I always like to look at Google Earth. I like to look at landforms and travel through the incredible imagery available to us now. You can travel all over the earth — even the seafloor. One night, I had insomnia, and I was looking in Africa. I came across this old, circular feature and hypothesized that it was actually an impact crater. A student of mine was taking a class in remote sensing, and he led a study of the spectral data to see whether this feature could be explained by igneous activity or to rule out anything but an impact. I've been working with folks in Niger to see if we can get an expedition to sample it and confirm whether it's an impact crater. It's not built by igneous rocks; it's sedimentary rocks that are folded in a very peculiar way. The simplest explanation at present is impact.
WHAT DREW YOU TO UNCOVER THESE QUESTIONS?
I started out life driving around and mapping in the Pacific Northwest. I really enjoyed that — just being out there and being in touch with the materials, whether they're literally garbage fill in the bay or Paleozoic rocks up in the foothills. My Ph.D. explored a fossil subduction zone system in the Alps that existed prior to the continental collision between Europe and Africa. That was my window into deeper Earth processes.
That was quite an integrative and humbling experience. Scientists have to be humble and open and thankful to new information that changes your ideas and refines your hypotheses. Some people fight over ideas or data and are seemingly impervious to new ideas — they think, “Oh, we've found everything and don't need to look.” That's the antithesis to progress. Nobody's perfect. But to see beyond the veil of our own preconceptions is to see the objective truth, as best we can find it.

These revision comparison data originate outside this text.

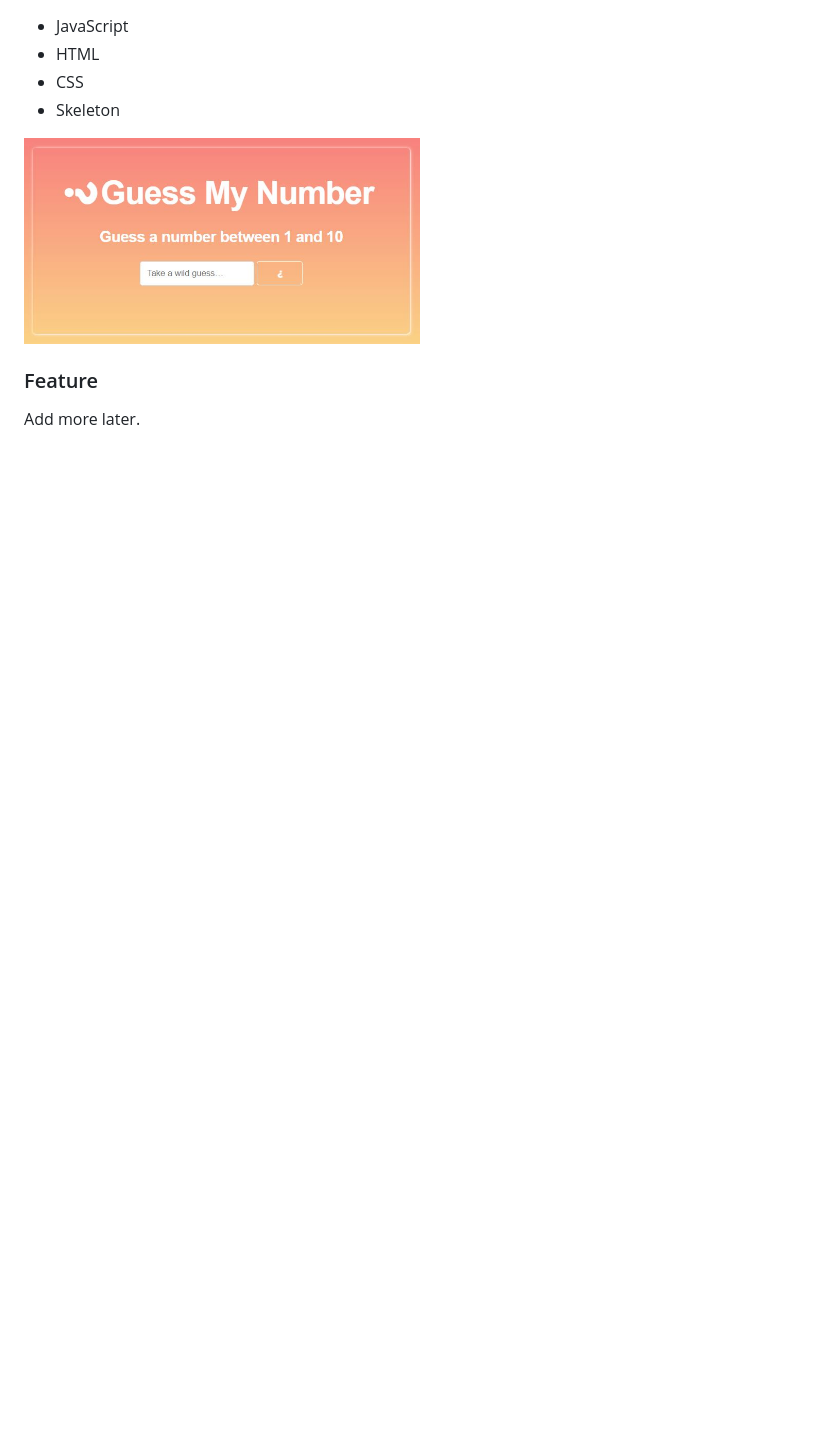
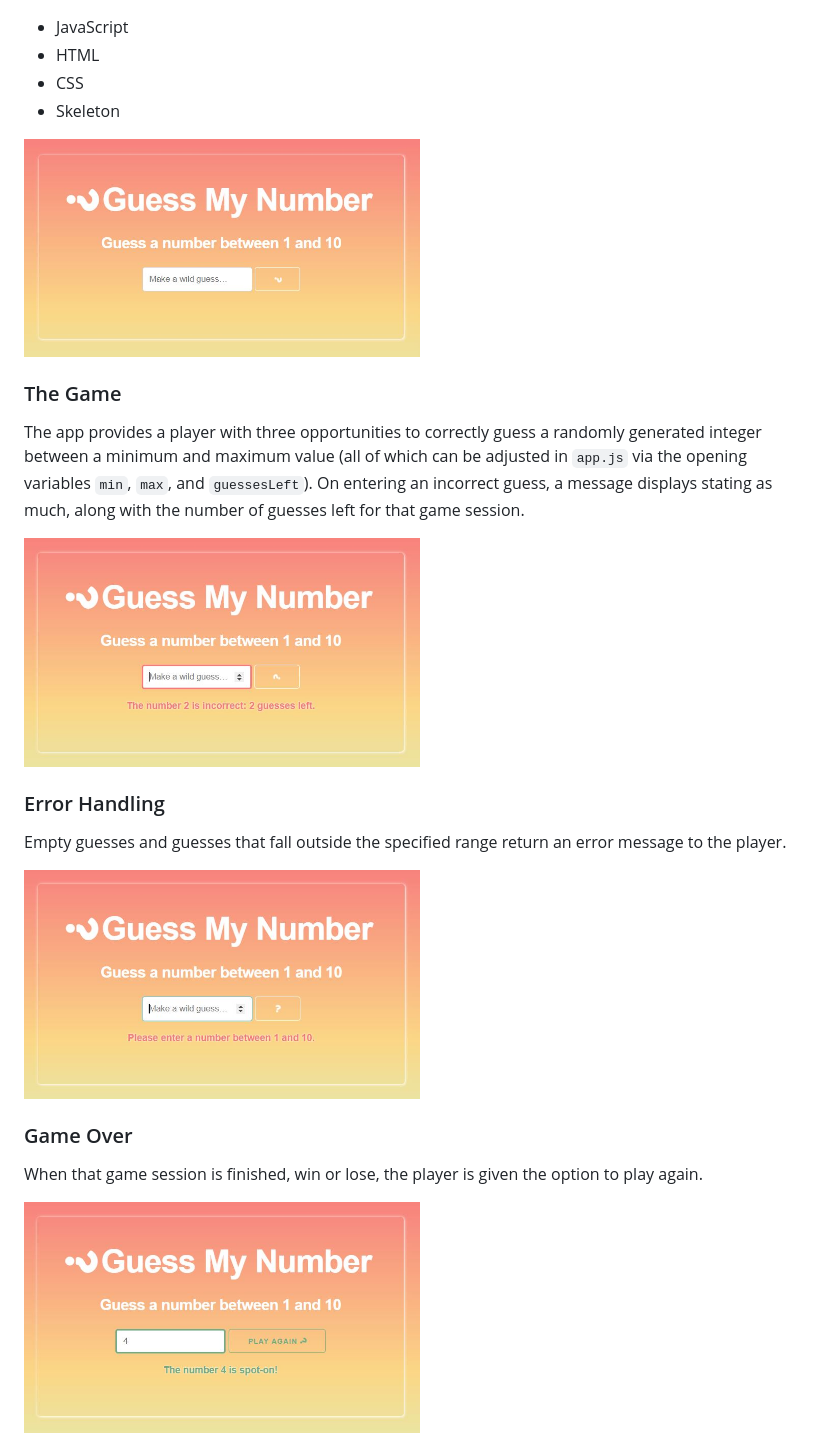
Before and after one commit to belqati/guessMyNumber, a Markdown page: README.md, the part around the change printed below. Drawn GitHub-style; pictures changed too: img/guessMyNumber.JPG, img/guessMyNumber_error.JPG (added), img/guessMyNumber_gameover.JPG (added); blank space fills up the shorter version.

Commit message:
update readme; add screenshots to img folder

```diff
--- a/README.md
+++ b/README.md
@@ -9,6 +9,21 @@
 
 <img src="img/guessMyNumber.JPG" width="50%">
 
-### Feature
+### The Game
 
-Add more later.
+The app provides a player with three opportunities to correctly guess a randomly generated integer between a minimum and maximum value (all of which can be adjusted in `app.js` via the opening variables `min`, `max`, and `guessesLeft`). On entering an incorrect guess, a message displays stating as much, along with the number of guesses left for that game session.
+
+<img src="img/guessMyNumber_wrong_answer.JPG" width="50%">
+
+### Error Handling
+
+Empty guesses and guesses that fall outside the specified range return an error message to the player.
+
+<img src="img/guessMyNumber_error.JPG" width="50%">
+
+
+### Game Over
+
+When that game session is finished, win or lose, the player is given the option to play again.
+
+<img src="img/guessMyNumber_gameover.JPG" width="50%">
```
Also changed, not shown: other parts of README.md (+1 -1 lines).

Thomas Lapen is professor of geology and chair of the Department of Earth and Atmospheric Sciences at the University of Houston. His recent research exploring Martian magma, sediment provenance and the chronology of solar system materials is helping us better understand our planet.